▶ _What to do_
When you copy the data that follows, reproduce every word exactly and leave out the images.
%%
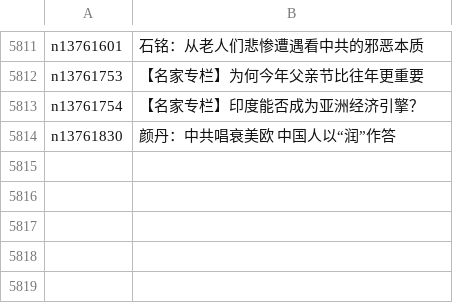
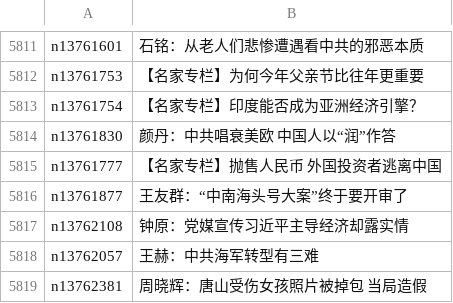
Before and after one commit to easy2view/epoch-comment, a CSV file: indexes/nsc1025.csv, drawn as a sheet; only a part is shown, gaps mark what is left out; the diff names each change by its address in the sheet, - before the commit and + after, or states it on an @@ line.

```diff
--- a/indexes/nsc1025.csv
+++ b/indexes/nsc1025.csv
+row 5815: n13761777 | 【名家专栏】抛售人民币 外国投资者逃离中国
+row 5816: n13761877 | 王友群：“中南海头号大案”终于要开审了
+row 5817: n13762108 | 钟原：党媒宣传习近平主导经济却露实情
+row 5818: n13762057 | 王赫：中共海军转型有三难
+row 5819: n13762381 | 周晓辉：唐山受伤女孩照片被掉包 当局造假
```
Also changed, not shown: indexes/nsc1035.csv, indexes/nsc993.csv, 18 other files.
%%
▶ _Answer below_
Before and after one commit to easy2view/epoch-comment, a CSV file: indexes/nsc1025.csv, drawn as a sheet; only a part is shown, gaps mark what is left out; the diff names each change by its address in the sheet, - before the commit and + after, or states it on an @@ line.

```diff
--- a/indexes/nsc1025.csv
+++ b/indexes/nsc1025.csv
+row 5815: n13761777 | 【名家专栏】抛售人民币 外国投资者逃离中国
+row 5816: n13761877 | 王友群：“中南海头号大案”终于要开审了
+row 5817: n13762108 | 钟原：党媒宣传习近平主导经济却露实情
+row 5818: n13762057 | 王赫：中共海军转型有三难
+row 5819: n13762381 | 周晓辉：唐山受伤女孩照片被掉包 当局造假
```
Also changed, not shown: indexes/nsc1035.csv, indexes/nsc993.csv, 18 other files.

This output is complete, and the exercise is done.